Getting started on any goal – personal or professional – is half the battle. The other half of it is trying to stick to doing certain things long enough to where it becomes a habit. When something becomes a habit, we automatically do it rather than think about it and/or come up with half a dozen of excuses why we can’t do it.
Research has tried to pinpoint how long it typically takes for a habit to form or change. And, this relates to good habits, not the bad habits since research has shown that bad ones can form in as little as two days.
The Foundational Theory for the Magic Number
The basis for this timeframe comes from an interpretation of Dr. Maxwell Maltz who studied self-image. However, some believe that his research was misinterpreted and that it would essentially take much longer to change a habit. This has led some to brand the 21-day habit formation theory a myth.
For example, Jeremy Dean set out to explore if what he had read in many places was, in fact, actually true. Is it actually possible to change or form a new habit in 21 days? After all, that is just three weeks. It doesn’t sound like a long time, but actually trying to do something for that period may sound like an eternity. Yet, the 21-day period has been given for everything from running to healthy eating to creating personal time.
To put the 21-day habit formation research to the test, Dean set out to explore the available research and then create his own. He documented his findings in a book that I have thoroughly enjoyed, entitled, “Making Habits, Breaking Habits: Why We Do Things, Why We Don’t, and How to Make Any Change Stick.” In always looking to improve myself and having some goals I’ve wanted to accomplish for quite a while, I was intrigued to see if 21 days was the actual magic number I needed to use as my quantitative strategy.
It’s Just a Number
When I began to read his book, the studies he cited were concluding that it took at least 66 days, on average, for the participants to form a habit. Now, that seemed a bit discouraging because, like most people, that really did feel like an eternity. Suddenly, 21 days sounded really good to me. The longer time period was tough for me as a busy entrepreneur as I thought it would be for most people who were trying to juggle a lot.
And, when the book concluded that 21 days is still highly probable for forming certain types of habits, I believed that focusing on this three-week period to tackle some personal changes in my life related to my health and my relationships. I also decided that putting a hard and fast timeframe to the number of days that it would take for me to transform how I thought was just too much pressure.
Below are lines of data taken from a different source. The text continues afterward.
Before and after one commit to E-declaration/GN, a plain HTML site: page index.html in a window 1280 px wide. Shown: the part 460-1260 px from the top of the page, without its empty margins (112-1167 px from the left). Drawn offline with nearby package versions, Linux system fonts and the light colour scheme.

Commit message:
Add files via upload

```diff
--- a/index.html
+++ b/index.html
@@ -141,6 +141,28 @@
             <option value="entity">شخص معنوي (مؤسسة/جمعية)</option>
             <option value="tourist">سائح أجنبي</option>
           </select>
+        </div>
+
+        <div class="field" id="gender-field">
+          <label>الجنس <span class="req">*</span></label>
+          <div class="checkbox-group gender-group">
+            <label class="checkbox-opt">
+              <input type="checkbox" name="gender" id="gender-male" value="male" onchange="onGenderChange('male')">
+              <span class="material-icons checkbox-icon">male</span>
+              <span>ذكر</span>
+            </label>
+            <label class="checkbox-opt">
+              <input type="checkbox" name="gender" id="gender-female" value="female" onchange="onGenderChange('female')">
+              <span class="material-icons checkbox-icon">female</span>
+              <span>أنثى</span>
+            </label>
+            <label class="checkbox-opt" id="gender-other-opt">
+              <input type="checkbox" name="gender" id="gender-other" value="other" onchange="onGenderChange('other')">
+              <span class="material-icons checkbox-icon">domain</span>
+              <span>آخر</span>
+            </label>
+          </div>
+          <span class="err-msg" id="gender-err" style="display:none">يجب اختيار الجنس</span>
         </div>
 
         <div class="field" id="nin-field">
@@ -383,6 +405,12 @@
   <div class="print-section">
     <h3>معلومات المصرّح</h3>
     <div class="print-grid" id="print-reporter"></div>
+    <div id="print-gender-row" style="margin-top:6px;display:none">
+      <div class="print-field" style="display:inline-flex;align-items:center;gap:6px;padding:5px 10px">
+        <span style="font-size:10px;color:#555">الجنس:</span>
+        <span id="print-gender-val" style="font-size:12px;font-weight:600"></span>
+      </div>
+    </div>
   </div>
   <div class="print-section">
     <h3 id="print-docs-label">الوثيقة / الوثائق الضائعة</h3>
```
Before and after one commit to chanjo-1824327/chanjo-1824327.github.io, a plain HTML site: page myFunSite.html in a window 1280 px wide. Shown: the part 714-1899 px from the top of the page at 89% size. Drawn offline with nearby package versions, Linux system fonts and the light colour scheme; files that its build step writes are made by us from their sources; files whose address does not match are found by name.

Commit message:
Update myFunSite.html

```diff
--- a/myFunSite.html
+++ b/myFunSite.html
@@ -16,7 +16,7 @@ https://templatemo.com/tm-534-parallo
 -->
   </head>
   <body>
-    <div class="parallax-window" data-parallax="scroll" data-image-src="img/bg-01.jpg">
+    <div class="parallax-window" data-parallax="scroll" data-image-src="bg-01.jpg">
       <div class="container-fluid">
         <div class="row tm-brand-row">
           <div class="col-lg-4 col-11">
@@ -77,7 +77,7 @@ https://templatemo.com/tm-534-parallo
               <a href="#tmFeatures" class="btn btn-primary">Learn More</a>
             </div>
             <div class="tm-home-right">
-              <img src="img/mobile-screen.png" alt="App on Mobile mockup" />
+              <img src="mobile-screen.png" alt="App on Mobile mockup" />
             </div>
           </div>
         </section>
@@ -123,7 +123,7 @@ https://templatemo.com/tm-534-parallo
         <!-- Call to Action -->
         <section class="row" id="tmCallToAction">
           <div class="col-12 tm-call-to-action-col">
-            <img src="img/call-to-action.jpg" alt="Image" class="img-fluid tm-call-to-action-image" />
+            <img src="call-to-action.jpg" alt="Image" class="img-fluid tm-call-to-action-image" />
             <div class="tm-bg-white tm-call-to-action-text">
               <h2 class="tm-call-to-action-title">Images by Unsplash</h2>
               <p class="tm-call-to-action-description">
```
My Habit Formation Strategy
Another defining read for me when exploring how I would go about creating new habits was from Oliver Burkeman and an article he wrote for The Guardian. Although it is six years old, the thoughts truly resonated for me because of the idea of looking beyond the pressure of a magic number to create my individual habits and to consider stages of changes that would eventually turn into a habit. This allowed me to make progress without the pressure but to also not leave it so wide open as to fall back into the same excuses that previously served as barriers.
My first stage was to determine what habits I wanted to form. These personal goals included regular exercise, more time with my wife, and greater contact with my family. All three are very important to me and needed to be a given rather than afterthoughts due to my intensely busy schedule.
Once I had this focus on what habits I wanted, the next stage was to set a plan of action as to how I would include these in my weekly schedule. This meant determining how to exercise five times a week, create a daily day or evening date with my wife, and regular communication with my family of at least once a week.
While adding these things into my schedule was one thing, and something I had previously always ended up canceling, the next stage had to be a mindful approach to mentally scheduling these activities as well with myself. No more penciling these things physically or mentally. I had to consciously tell myself these were the things I would be doing. Yes, I had to tell myself because they were not yet habits where I would just unconsciously do them.
This mindfulness involves stopping and actively thinking about what I am doing and why I need to be doing those things. Now, some are easier than others. For example, I can think of a million reasons why I should be on a date with my wife. Now, exercise, I can think of far fewer so it has taken me longer to make this activity a mindful practice. However, I have been able to by consciously focusing and meditating on why exercise is vital for succeeding at all the other things I want to do in life.
Having daily dates with my wife and communicating with my family weekly did become habits in 21 days, give or take a few days. Exercising five times a week as a habit, however, took closer to 35 days. However, I know longer find myself crossing these three things off my list. They are just there and done with no second thought. What’s next is to develop a list of other habits I would like to form or change and start these stages all over again. For me, I really believe it is not about a number but a process that develops over time along with conscious thinking and active mental participation in making those changes.